Health Problems Force Tuskegee Man To Give Up More Than 50 Dogs

Wednesday, July 6th 2011, 6:26 pm
By: News On 6

Tara Vreeland, News On 6

TUSKEGEE, Oklahoma -- A Tuskegee man says he just can't take care of his dogs anymore. That's because he has more than 50 at his home in Creek County.

The Oklahoma Alliance for Animals says this is not a cruelty or hoarding case.

Gerry Dearman says he can no longer care for the dozens of dogs that roam his rural Tuskegee property.

"I had a few and then a few dogs were dumped here and there. They had pups and it just escalated," he said.

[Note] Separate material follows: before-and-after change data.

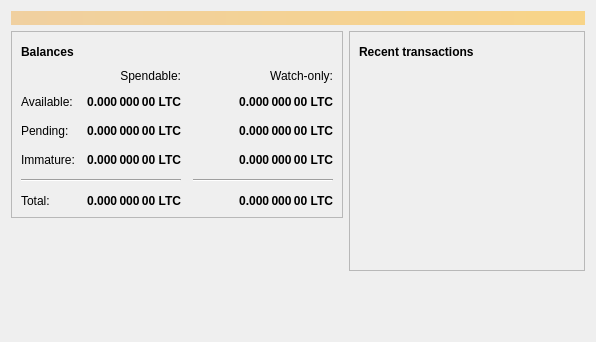
Old version of the form src/qt/forms/overviewpage.ui in the repository D3mark0/kotyacoin.
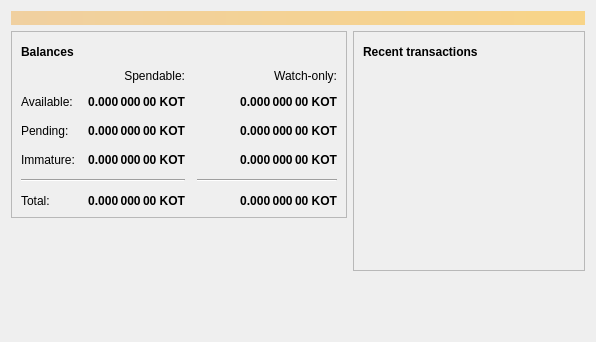
New version of the form. Icons and pictures are not drawn.

```diff
--- a/src/qt/forms/overviewpage.ui
+++ b/src/qt/forms/overviewpage.ui
@@ -129,7 +129,7 @@
                <string>Unconfirmed transactions to watch-only addresses</string>
               </property>
               <property name="text">
-               <string notr="true">0.000 000 00 LTC</string>
+               <string notr="true">0.000 000 00 KOT</string>
               </property>
               <property name="alignment">
                <set>Qt::AlignRight|Qt::AlignTrailing|Qt::AlignVCenter</set>
@@ -154,7 +154,7 @@
                <string>Total of transactions that have yet to be confirmed, and do not yet count toward the spendable balance</string>
               </property>
               <property name="text">
-               <string notr="true">0.000 000 00 LTC</string>
+               <string notr="true">0.000 000 00 KOT</string>
               </property>
               <property name="alignment">
                <set>Qt::AlignRight|Qt::AlignTrailing|Qt::AlignVCenter</set>
@@ -179,7 +179,7 @@
                <string>Mined balance in watch-only addresses that has not yet matured</string>
               </property>
               <property name="text">
-               <string notr="true">0.000 000 00 LTC</string>
+               <string notr="true">0.000 000 00 KOT</string>
               </property>
               <property name="alignment">
                <set>Qt::AlignRight|Qt::AlignTrailing|Qt::AlignVCenter</set>
@@ -237,7 +237,7 @@
                <string>Mined balance that has not yet matured</string>
               </property>
               <property name="text">
-               <string notr="true">0.000 000 00 LTC</string>
+               <string notr="true">0.000 000 00 KOT</string>
               </property>
               <property name="alignment">
                <set>Qt::AlignRight|Qt::AlignTrailing|Qt::AlignVCenter</set>
@@ -282,7 +282,7 @@
                <string>Your current total balance</string>
               </property>
               <property name="text">
-               <string notr="true">0.000 000 00 LTC</string>
+               <string notr="true">0.000 000 00 KOT</string>
               </property>
               <property name="alignment">
                <set>Qt::AlignRight|Qt::AlignTrailing|Qt::AlignVCenter</set>
@@ -307,7 +307,7 @@
                <string>Current total balance in watch-only addresses</string>
               </property>
               <property name="text">
-               <string notr="true">0.000 000 00 LTC</string>
+               <string notr="true">0.000 000 00 KOT</string>
               </property>
               <property name="alignment">
                <set>Qt::AlignRight|Qt::AlignTrailing|Qt::AlignVCenter</set>
@@ -349,7 +349,7 @@
                <string>Your current spendable balance</string>
               </property>
               <property name="text">
-               <string notr="true">0.000 000 00 LTC</string>
+               <string notr="true">0.000 000 00 KOT</string>
               </property>
               <property name="alignment">
                <set>Qt::AlignRight|Qt::AlignTrailing|Qt::AlignVCenter</set>
@@ -374,7 +374,7 @@
                <string>Your current balance in watch-only addresses</string>
               </property>
               <property name="text">
-               <string notr="true">0.000 000 00 LTC</string>
+               <string notr="true">0.000 000 00 KOT</string>
               </property>
               <property name="alignment">
                <set>Qt::AlignRight|Qt::AlignTrailing|Qt::AlignVCenter</set>
```
Left out of the diff: 4 changed lines with no effect on the pictures.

Dearman says he did the best he could for four years.

Tara Vreeland, News On 6: "At what point were you thinking, this is too much? I can't take care of them anymore."
Gerry Dearman: "About a month ago. Got down to just where I couldn't do it. That's where I'm at."

He says he feeds the dogs 100 pounds of food a day. But the stress has taken a toll on his own health. Dearman suffered a heart attack a few weeks ago.

"Heart trouble," he said. "Can't keep my blood pressure in check. Just overwhelmed right now."

Dearman turned to Paws, an animal rescue group from Bristow. They enlisted the help of the Oklahoma Alliance for Animals.

"This man truly realized that this is not a good situation," Shelli Holland-Handy, Director of the Oklahoma Alliance for Animals, said. "I need some help. He was very afraid that he was going to get into some kind of legal trouble and so he was very hesitant to call and he was very hesitant to trust anybody to help him."

The groups stepped in to round-up the dogs to vaccinate, spay and neuter. Some will be put up for adoption. Some will have to be euthanized.

"What are you to do when animals keep showing up on your property, you know, but to try to take care of them the best you can. I think he does love each and every one of them. He has named each and every one of them," said Holland-Handy.

Dearman says he'll keep three dogs, Buck Jake and Smiley. He says it's a tough choice, but one he agrees is for the best.

"It's hard. It's a really emotional deal. A lot of stress. A lot of worry about the animals and what's going to happen to them. Hardest part is that some of them will have to be put down," he said.

Oklahoma Alliance for Animals and PAWS took a total of 36 animals, mostly dogs and a few cats. They'll say they'll get them up to speed health wise and monitor their behavior. They say they hope to put the animals up for adoption in the coming weeks.